 (March 2019)

Paul Krugman is a columnist for The New York Times and Distinguished Professor of Economics at the Graduate Center of the City University of New York. He was awarded the Nobel Prize in Economics in 2008.
 (July 2016)

Joseph Lelyveld’s most recent book is His Final Battle: The Last Months of Franklin Roosevelt. (November 2017)

Bill McKibben is the founder of 350.org and Schumann Distinguished Scholar at Middlebury. His new book is ­Falter: Has the Human Game Played Itself Out?

 (April 2019)

Robert O. Paxton is Mellon Professor Emeritus of Social Science at Columbia and the author of The Anatomy of Fascism, Vichy France, and, with Julie Hessler, Europe in the Twentieth Century, among other works.
 (December 2018)

Darryl Pinckney’s most recent book is a novel, Black Deutschland. (November 2018)

Thomas Powers’s books include The Man Who Kept the ­Secrets: Richard Helms and the CIA and Intelligence Wars: American Secret History from Hitler to al-Qaeda. (June 2019)

Arnold Relman (1923–2014) was Professor Emeritus of Medicine and Social Medicine at Harvard Medical School and a contributor of many articles and essays to The New York Review. Marcia Angell is a Senior Lecturer in Social Medicine at Harvard Medical School. Arnold Relman was her husband.

Nathaniel Rich’s latest novel is King Zeno. His next book, Losing Earth: A Recent History, will be published in April.
 (March 2019)

Michael Tomasky is a Special Correspondent for The Daily Beast, the Editor of Democracy: A Journal of Ideas, and a contributing opinion writer for The New York Times. His book If We Can Keep It: How the Republic ­Collapsed, and How It Might Be Saved was published this year.
 (December 2019)

Brian Urquhart is a former Undersecretary-General of the United Nations. His books include Hammarskjöld, A Life in Peace and War, and Ralph Bunche: An American Life.

Jose Miguel Vivanco is Americas director of Human Rights Watch. (November 2008)

Eliot Weinberger is the editor of the Calligrams series published by the Chinese University of Hong Kong Press and New York Review Books and the literary editor of the Murty Classical Library of India. Among his books of essays are An Elemental Thing and the forthcoming The Ghosts of Birds.
 (February 2016)

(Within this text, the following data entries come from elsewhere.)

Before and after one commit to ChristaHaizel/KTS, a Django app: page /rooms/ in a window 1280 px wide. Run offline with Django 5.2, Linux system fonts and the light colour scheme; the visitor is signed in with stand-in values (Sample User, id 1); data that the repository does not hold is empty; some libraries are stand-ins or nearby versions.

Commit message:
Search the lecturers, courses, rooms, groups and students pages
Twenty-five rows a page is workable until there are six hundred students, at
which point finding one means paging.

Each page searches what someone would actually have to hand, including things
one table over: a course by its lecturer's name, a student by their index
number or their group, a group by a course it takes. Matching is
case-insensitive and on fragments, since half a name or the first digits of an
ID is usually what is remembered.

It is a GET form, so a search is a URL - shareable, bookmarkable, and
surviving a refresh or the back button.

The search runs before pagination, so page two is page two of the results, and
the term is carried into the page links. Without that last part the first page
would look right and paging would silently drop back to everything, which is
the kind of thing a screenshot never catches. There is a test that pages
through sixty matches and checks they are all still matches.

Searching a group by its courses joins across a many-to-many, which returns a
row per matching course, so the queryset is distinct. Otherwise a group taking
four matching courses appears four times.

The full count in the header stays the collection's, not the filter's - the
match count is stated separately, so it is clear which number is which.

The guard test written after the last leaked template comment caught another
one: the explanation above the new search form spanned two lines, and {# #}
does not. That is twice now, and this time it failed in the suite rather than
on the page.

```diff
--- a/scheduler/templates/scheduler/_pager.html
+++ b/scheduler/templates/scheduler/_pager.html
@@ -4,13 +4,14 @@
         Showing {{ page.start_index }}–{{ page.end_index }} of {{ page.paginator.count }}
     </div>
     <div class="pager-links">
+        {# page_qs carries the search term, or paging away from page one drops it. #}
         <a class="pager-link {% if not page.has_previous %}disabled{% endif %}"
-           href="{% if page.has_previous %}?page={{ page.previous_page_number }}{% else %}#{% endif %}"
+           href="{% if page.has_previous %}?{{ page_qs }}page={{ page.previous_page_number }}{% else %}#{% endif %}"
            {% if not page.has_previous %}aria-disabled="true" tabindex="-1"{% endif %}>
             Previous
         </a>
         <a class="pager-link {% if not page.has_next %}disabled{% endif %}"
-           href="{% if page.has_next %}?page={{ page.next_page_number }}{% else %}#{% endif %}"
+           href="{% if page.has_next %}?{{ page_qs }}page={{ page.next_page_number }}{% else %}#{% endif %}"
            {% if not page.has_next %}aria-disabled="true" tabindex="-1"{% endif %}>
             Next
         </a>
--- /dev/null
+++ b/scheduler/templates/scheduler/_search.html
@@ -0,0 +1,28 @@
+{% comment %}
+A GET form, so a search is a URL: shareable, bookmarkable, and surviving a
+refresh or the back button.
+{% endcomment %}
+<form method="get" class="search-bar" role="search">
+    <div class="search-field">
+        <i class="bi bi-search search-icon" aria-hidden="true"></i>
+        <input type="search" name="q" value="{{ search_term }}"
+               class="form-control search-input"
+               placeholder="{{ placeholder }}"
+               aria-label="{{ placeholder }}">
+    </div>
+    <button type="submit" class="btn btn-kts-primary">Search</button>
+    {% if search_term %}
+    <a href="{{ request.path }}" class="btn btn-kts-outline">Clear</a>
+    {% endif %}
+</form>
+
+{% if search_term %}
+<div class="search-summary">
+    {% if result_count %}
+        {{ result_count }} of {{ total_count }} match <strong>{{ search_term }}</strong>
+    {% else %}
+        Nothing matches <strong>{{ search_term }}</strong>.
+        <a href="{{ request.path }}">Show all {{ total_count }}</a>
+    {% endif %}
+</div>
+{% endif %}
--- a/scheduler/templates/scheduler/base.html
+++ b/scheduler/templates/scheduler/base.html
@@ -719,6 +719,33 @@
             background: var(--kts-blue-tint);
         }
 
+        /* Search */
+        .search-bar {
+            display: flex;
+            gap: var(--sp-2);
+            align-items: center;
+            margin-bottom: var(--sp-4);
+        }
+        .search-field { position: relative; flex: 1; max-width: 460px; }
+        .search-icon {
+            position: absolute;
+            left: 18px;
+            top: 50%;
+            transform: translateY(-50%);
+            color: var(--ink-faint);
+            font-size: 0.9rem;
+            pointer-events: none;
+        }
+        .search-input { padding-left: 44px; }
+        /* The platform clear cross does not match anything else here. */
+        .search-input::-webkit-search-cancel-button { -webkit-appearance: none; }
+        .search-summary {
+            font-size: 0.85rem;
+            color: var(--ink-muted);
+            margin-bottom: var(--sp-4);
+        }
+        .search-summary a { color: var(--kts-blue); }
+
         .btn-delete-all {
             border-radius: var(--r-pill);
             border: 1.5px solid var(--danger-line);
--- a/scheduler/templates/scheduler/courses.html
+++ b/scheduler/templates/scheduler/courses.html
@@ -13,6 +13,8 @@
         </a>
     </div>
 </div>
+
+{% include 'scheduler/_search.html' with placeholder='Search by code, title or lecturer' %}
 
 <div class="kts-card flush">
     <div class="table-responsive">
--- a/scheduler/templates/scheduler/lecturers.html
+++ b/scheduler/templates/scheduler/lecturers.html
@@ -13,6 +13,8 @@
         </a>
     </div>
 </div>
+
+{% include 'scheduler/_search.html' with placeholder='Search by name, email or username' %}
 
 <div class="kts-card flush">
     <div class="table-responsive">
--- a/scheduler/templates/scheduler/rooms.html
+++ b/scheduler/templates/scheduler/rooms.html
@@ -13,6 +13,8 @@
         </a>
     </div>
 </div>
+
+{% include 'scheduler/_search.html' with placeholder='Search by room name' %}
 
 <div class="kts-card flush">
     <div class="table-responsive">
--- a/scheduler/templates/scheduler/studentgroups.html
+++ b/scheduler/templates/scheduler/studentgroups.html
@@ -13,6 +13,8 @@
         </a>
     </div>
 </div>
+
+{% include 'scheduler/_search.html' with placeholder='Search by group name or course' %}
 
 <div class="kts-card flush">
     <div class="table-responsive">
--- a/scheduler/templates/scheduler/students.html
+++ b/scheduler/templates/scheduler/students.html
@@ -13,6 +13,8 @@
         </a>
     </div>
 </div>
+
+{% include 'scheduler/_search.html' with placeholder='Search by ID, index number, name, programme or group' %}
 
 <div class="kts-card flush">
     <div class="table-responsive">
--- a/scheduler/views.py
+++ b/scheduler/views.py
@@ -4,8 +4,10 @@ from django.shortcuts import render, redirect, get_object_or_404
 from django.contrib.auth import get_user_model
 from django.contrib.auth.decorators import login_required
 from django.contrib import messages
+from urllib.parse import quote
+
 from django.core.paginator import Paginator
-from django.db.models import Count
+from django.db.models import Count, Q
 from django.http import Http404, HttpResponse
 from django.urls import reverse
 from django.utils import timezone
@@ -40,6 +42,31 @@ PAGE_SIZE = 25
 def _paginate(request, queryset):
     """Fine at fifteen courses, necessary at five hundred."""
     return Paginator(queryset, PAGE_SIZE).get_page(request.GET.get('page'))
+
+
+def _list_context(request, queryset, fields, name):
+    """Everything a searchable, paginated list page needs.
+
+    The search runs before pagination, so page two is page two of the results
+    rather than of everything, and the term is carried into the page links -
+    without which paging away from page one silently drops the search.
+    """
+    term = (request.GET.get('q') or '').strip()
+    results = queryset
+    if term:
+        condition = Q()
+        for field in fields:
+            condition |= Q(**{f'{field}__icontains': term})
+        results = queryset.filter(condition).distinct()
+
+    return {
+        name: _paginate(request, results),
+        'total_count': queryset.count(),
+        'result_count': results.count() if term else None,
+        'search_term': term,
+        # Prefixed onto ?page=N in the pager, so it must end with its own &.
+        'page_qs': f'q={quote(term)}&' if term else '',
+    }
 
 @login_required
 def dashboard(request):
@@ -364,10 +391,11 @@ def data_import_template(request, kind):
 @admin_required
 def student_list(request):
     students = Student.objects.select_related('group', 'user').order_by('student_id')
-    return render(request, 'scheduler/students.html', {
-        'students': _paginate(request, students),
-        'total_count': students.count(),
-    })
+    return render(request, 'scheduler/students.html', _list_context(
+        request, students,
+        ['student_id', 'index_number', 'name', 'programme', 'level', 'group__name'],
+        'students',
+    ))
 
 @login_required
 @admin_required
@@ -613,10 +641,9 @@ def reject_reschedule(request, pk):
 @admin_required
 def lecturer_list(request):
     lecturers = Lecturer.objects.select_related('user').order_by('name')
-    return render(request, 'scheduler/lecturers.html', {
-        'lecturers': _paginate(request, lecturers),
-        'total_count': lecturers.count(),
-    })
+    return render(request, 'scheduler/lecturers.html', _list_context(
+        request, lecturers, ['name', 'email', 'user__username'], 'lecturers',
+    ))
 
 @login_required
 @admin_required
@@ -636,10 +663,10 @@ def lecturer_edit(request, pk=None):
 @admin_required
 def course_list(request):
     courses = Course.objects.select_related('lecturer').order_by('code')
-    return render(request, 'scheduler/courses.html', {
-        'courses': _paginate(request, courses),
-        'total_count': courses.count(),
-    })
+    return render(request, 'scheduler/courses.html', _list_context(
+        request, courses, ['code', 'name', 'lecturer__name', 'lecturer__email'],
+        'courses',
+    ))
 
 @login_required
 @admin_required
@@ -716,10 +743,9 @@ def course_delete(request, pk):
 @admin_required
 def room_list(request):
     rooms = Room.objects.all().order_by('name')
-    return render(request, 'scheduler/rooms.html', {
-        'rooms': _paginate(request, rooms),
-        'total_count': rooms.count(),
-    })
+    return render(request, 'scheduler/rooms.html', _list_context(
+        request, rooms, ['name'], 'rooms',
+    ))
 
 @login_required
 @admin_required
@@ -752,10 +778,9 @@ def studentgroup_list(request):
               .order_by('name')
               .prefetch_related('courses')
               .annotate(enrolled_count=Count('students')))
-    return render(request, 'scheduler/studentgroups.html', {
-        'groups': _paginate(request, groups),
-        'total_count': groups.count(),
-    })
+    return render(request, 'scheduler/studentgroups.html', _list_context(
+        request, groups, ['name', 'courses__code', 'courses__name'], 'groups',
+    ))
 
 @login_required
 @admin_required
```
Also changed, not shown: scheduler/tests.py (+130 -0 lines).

Daniel Wilkinson is Managing Director for the Americas at Human Rights Watch.

Garry Wills, a journalist and historian, is the author of numerous books, including Nixon Agonistes (1970), Inventing America (1978), Explaining America: The Federalist (1981), and Lincoln at Gettysburg (1993), which won a Pulitzer Prize that year. His most recent book is What the Qur’an Meant: And Why It Matters (2017). (November 2019)

Francis Wyndham was born in London in 1924. He graduated from Eton in 1940 and spent a year at Oxford before being drafted into the army in 1942. When it became clear that he was suffering from tuberculosis, he was dismissed from service and returned to London, where he began writing reviews for The Times Literary Supplement and working on the short stories that would later be collected in Out of the War (not published until 1974). During the 1950s he worked as a critic and editor at Queen and in 1964 was hired by The Sunday Times, where he stayed until 1980. He collaborated with David King on Trotsky: A Documentary and is the author of a collection of essays, The Theatre of Embarrassment; a novel, The Other Garden (winner of the 1987 Whitbread First Novel Award); and co-editor of The Letters of Jean Rhys.